Geeta Kakade
Diane Bator
Marci Baun
Lynn Crain
Beverley Bateman
Ginger Simpson
Connie Vines
A.J. Maguire

Thursday, February 13, 2014

Saving the Great Lakes

I joined a large audience to hear Jerry Dennis, author of The Living Great Lakes, today at West Shore Community College's Main Stage Theater. He spoke on many of the threats to the Great Lakes. It was a long list including invasive species (170 other species, although Asian Carp still remains only a threat, not an actuality), pollution like molecular plastics, water shortages, Nestle and bottled water, general human apathy, and why change seems to take so long.

What I took away is that man is the greatest threat to the Great Lakes. Our uses of it, the economic realities, loopholes in regulations, slow-acting governments and agencies, irresponsible uses both in the past and the present. Mr. Dennis has strong hope for the lakes, their great strength, and resistance. Considering the ever-increasing human population consuming finite resources, I'm not sure.

Wednesday, February 12, 2014

The Year of Water at WSCC

West Shore Community College, where I teach, has a cross-curriculum topic: The Year of Water.
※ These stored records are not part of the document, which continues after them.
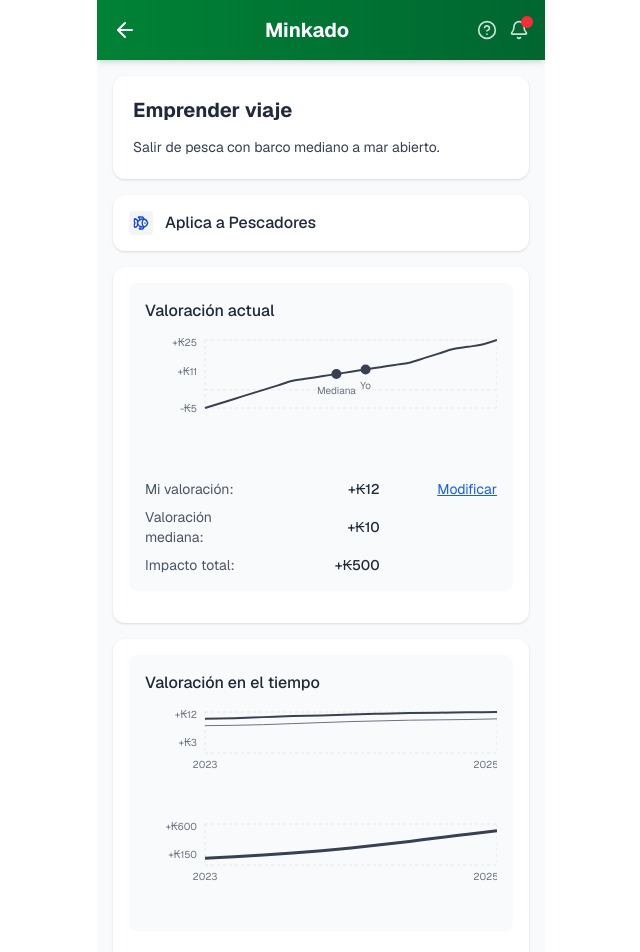
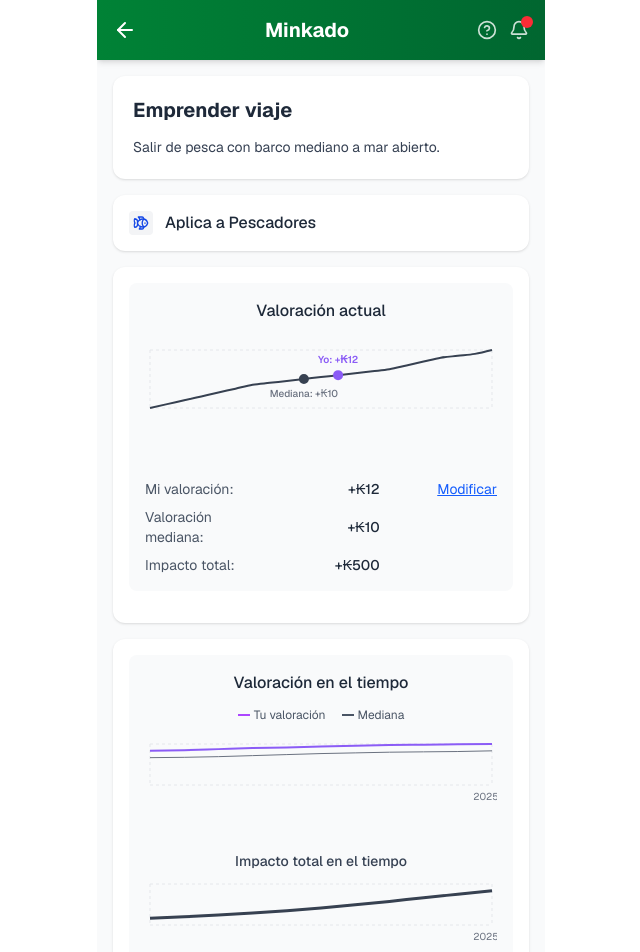
Before and after one commit to juanfernandezzaragoza/minkado_screens, a Next.js app: page /emprender-viaje in a window 1280 px wide. Shown: the top 952 px of the page, without its empty margins (319-959 px from the left). Built offline with nearby package versions, Linux system fonts and the light colour scheme.

Commit message:
Corregir gráficos

```diff
--- a/src/components/ui/ValuationChart.jsx
+++ b/src/components/ui/ValuationChart.jsx
@@ -1,5 +1,41 @@
 import React from 'react';
-import { LineChart, Line, XAxis, YAxis, CartesianGrid, ResponsiveContainer } from 'recharts';
+import { LineChart, Line, XAxis, YAxis, CartesianGrid, ResponsiveContainer, Tooltip } from 'recharts';
+
+// Custom Tooltip Component
+function CustomTooltip({ active, payload, label }) {
+  if (active && payload && payload.length) {
+    const data = payload[0].payload;
+    return (
+      <div className="bg-white p-2 border border-gray-200 rounded-lg shadow-lg text-xs">
+        <p className="font-medium text-gray-800">
+          Valor: {payload[0].value >= 0 ? '+' : ''}₭{payload[0].value}
+        </p>
+        {data.isYo && <p className="text-purple-600 font-medium">Tu valoración</p>}
+        {data.isMediana && <p className="text-gray-600 font-medium">Valoración mediana</p>}
+      </div>
+    );
+  }
+  return null;
+}
+
+// Custom Tooltip for Time Charts
+function TimeTooltip({ active, payload, label }) {
+  if (active && payload && payload.length) {
+    return (
+      <div className="bg-white p-2 border border-gray-200 rounded-lg shadow-lg text-xs">
+        <p className="font-medium text-gray-600 mb-1">Año: {label}</p>
+        {payload.map((entry, index) => (
+          <p key={index} style={{ color: entry.color }} className="font-medium">
+            {entry.dataKey === 'personal' ? 'Tu valoración' :
+             entry.dataKey === 'median' ? 'Mediana' : 'Impacto'}:
+            +₭{entry.value}
+          </p>
+        ))}
+      </div>
+    );
+  }
+  return null;
+}
 
 export default function ValuationChart({
   title,
@@ -42,9 +78,9 @@
       if (payload.isYo) {
         return (
           <g>
-            <circle cx={cx} cy={cy} r={4} fill="#374151" stroke="#374151" strokeWidth={2} />
-            <text x={cx} y={cy + 20} fontSize="10" fill="#6b7280" textAnchor="middle">
-              Yo
+            <circle cx={cx} cy={cy} r={4} fill="#8b5cf6" stroke="#8b5cf6" strokeWidth={2} />
+            <text x={cx} y={cy - 12} fontSize="10" fill="#8b5cf6" textAnchor="middle" fontWeight="600">
+              Yo: +₭{payload.value}
             </text>
           </g>
         );
@@ -53,8 +89,8 @@
         return (
           <g>
             <circle cx={cx} cy={cy} r={4} fill="#374151" stroke="#374151" strokeWidth={2} />
-            <text x={cx} y={cy + 20} fontSize="10" fill="#6b7280" textAnchor="middle">
-              Mediana
+            <text x={cx} y={cy + 18} fontSize="10" fill="#6b7280" textAnchor="middle" fontWeight="500">
+              Mediana: +₭{payload.value}
             </text>
           </g>
         );
@@ -64,11 +100,13 @@
 
     return (
       <div className="p-4 bg-gray-50 rounded-lg mb-4">
-        <h4 className="font-medium text-gray-800 mb-3">{title}</h4>
+        <div className="text-center mb-3">
+          <h4 className="font-medium text-gray-800">{title}</h4>
+        </div>
 
         <div className="h-32 mb-4">
           <ResponsiveContainer width="100%" height="100%">
-            <LineChart data={data} margin={{ top: 5, right: 0, left: 0, bottom: 25 }}>
+            <LineChart data={data} margin={{ top: 15, right: 5, left: 5, bottom: 25 }}>
               <CartesianGrid strokeDasharray="3 3" stroke="#e5e7eb" />
               <XAxis
                 dataKey="index"
@@ -80,9 +118,10 @@
                 domain={[-5, 25]}
                 axisLine={false}
                 tickLine={false}
-                tick={{ fontSize: 10, fill: '#6b7280' }}
-                tickFormatter={(value) => value >= 0 ? `+₭${value}` : `-₭${Math.abs(value)}`}
+                tick={false}
+                width={0}
               />
+              <Tooltip content={<CustomTooltip />} />
               <Line
                 type="monotone"
                 dataKey="value"
@@ -168,13 +207,26 @@
 
     return (
       <div className="p-4 bg-gray-50 rounded-lg mb-4">
-        <h4 className="font-medium text-gray-800 mb-3">{title}</h4>
+        <div className="text-center mb-3">
+          <h4 className="font-medium text-gray-800">{title}</h4>
+        </div>
 
         <div className="space-y-4">
-          {/* Personal vs Median Chart */}
+          {/* Legend for the dual-line chart */}
+          <div className="flex justify-center space-x-4 text-xs">
+            <div className="flex items-center">
+              <div className="w-3 h-0.5 bg-purple-500 mr-1"></div>
+              <span className="text-gray-600">Tu valoración</span>
+            </div>
+            <div className="flex items-center">
+              <div className="w-3 h-0.5 bg-gray-600 mr-1"></div>
+              <span className="text-gray-600">Mediana</span>
+            </div>
+          </div>
+
           <div className="h-24">
             <ResponsiveContainer width="100%" height="100%">
-              <LineChart data={combinedData} margin={{ top: 5, right: 0, left: 0, bottom: 20 }}>
+              <LineChart data={combinedData} margin={{ top: 5, right: 5, left: 5, bottom: 20 }}>
                 <CartesianGrid strokeDasharray="3 3" stroke="#e5e7eb" />
                 <XAxis
                   dataKey="year"
@@ -189,16 +241,16 @@
                 <YAxis
                   axisLine={false}
                   tickLine={false}
-                  tick={{ fontSize: 10, fill: '#6b7280' }}
-                  tickFormatter={(value) => `+₭${value}`}
+                  tick={false}
+                  width={0}
                 />
+                <Tooltip content={<TimeTooltip />} />
                 <Line
                   type="monotone"
                   dataKey="personal"
-                  stroke="#374151"
+                  stroke="#8b5cf6"
                   strokeWidth={2}
                   dot={false}
-                  name="Yo"
                 />
                 <Line
                   type="monotone"
@@ -206,16 +258,18 @@
                   stroke="#6b7280"
                   strokeWidth={1}
                   dot={false}
-                  name="Med"
                 />
               </LineChart>
             </ResponsiveContainer>
           </div>
 
-          {/* Impact Chart */}
+          <div className="text-center mb-2">
+            <h5 className="font-medium text-gray-700 text-sm">Impacto total en el tiempo</h5>
+          </div>
+
           <div className="h-24">
             <ResponsiveContainer width="100%" height="100%">
-              <LineChart data={impactData} margin={{ top: 5, right: 0, left: 0, bottom: 20 }}>
+              <LineChart data={impactData} margin={{ top: 5, right: 5, left: 5, bottom: 20 }}>
                 <CartesianGrid strokeDasharray="3 3" stroke="#e5e7eb" />
                 <XAxis
                   dataKey="year"
@@ -230,9 +284,10 @@
                 <YAxis
                   axisLine={false}
                   tickLine={false}
-                  tick={{ fontSize: 10, fill: '#6b7280' }}
-                  tickFormatter={(value) => `+₭${value}`}
+                  tick={false}
+                  width={0}
                 />
+                <Tooltip content={<TimeTooltip />} />
                 <Line
                   type="monotone"
                   dataKey="value"
```
Also changed, not shown: project.txt.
The website devoted to this topic features some outstanding photographs of Lake Michigan.
Note: since the date of this post the link to the photographs has been removed, but they were wonderful.

Saturday, February 8, 2014

Man's Greatest Technology... The Beginning

Have you ever wondered when writing started, when man first began making marks on surfaces? If making marks was the beginning, then surely writing even in the guise of art is man's oldest, most valuable technology. More importantly, writing led to all of our other technologies.
About twenty thousand years ago, Paleolithic people began descending into an extensive complex of caverns in Southern France to carve and paint on the cave's walls depictions of animals, people, and symbols. What drove these men, and hopefully women, into what I imagine would be a very dark and scary place? How long had they practiced this ritual? As a former art teacher, I can tell you these are not ill-thought-out childish works, but wonderful and imaginative art.
A teenage boy found the caves in 1940. Opened after World War II, visitors flocked to see the caves, but France closed access only eighteen years later in 1963. For more information on the discovery of the caves and the attempt to preserve them click on  Finding Lascaux.

Have you ever visited a cave with Paleolithic paintings and symbols painted on the walls? In most instances, you cannot anymore. The caves are closed to the public, closed to most scientists and researchers too. You have to have special permission to visit. Otherwise, we would destroy these relics of our past, certainly by those trying to cart off a piece for their own, or by someone destroying a piece for the pleasure received, or by the fact visitors keep breathing. In the years the caves were open, the keepers found the carbon dioxide in our breath damaged the paintings, not to mention all the damage done by bacteria and fungus humans tracked in did.

Now, however, you can take a virtual tour. Go to Lascaux Caves and click on the 'visite de la grotto' (or upper in right corner choose EN for English) for a tour, click on the image when it comes up. It is utterly amazing. Does it make you wonder why? What drove these people? These are not small paintings as some are over thirty feet in length. These mark makers ignited or expressed something inherent in humans: the desire to leave information for others, evidence they lived and thought. Those privileged the art of leaving marks have been doing so ever since.

Reprinted from my 1/21/2014 post on Writer's Vineyard. Images from Wikipedia Commons and public domain.